Code change snippets =>

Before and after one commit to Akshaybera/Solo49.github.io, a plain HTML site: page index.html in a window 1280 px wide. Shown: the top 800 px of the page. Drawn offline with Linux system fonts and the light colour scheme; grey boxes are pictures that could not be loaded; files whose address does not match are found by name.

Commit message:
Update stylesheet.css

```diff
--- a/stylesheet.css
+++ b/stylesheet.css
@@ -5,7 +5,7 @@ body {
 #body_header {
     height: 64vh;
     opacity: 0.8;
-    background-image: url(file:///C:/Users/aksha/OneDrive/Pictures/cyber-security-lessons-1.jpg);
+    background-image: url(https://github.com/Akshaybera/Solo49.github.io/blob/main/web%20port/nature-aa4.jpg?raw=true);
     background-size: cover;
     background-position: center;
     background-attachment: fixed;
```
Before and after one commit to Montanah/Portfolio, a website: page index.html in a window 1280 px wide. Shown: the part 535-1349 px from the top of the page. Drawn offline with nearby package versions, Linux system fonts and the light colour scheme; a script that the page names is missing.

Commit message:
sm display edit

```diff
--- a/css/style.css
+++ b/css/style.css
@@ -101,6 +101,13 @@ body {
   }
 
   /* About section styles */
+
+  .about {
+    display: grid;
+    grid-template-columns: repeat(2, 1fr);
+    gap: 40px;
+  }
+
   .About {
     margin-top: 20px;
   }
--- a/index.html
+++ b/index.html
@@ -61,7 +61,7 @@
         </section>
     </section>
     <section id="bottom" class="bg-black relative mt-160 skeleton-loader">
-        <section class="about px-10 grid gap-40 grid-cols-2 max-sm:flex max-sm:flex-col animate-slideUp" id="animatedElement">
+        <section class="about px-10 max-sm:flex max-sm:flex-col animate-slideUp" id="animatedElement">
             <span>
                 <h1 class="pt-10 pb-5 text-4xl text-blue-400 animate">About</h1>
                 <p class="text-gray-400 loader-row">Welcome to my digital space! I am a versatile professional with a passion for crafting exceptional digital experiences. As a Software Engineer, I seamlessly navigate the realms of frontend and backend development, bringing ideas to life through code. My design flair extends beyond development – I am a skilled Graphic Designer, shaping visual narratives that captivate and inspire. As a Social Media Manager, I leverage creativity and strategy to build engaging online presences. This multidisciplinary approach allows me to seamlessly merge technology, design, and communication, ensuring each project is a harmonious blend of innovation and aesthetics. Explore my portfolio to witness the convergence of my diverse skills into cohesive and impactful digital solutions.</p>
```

What to do =>
What the answer needs is every line from the data above with "html" in it.

Your solution =>
Before and after one commit to Akshaybera/Solo49.github.io, a plain HTML site: page index.html in a window 1280 px wide. Shown: the top 800 px of the page. Drawn offline with Linux system fonts and the light colour scheme; grey boxes are pictures that could not be loaded; files whose address does not match are found by name.
Before and after one commit to Montanah/Portfolio, a website: page index.html in a window 1280 px wide. Shown: the part 535-1349 px from the top of the page. Drawn offline with nearby package versions, Linux system fonts and the light colour scheme; a script that the page names is missing.
--- a/index.html
+++ b/index.html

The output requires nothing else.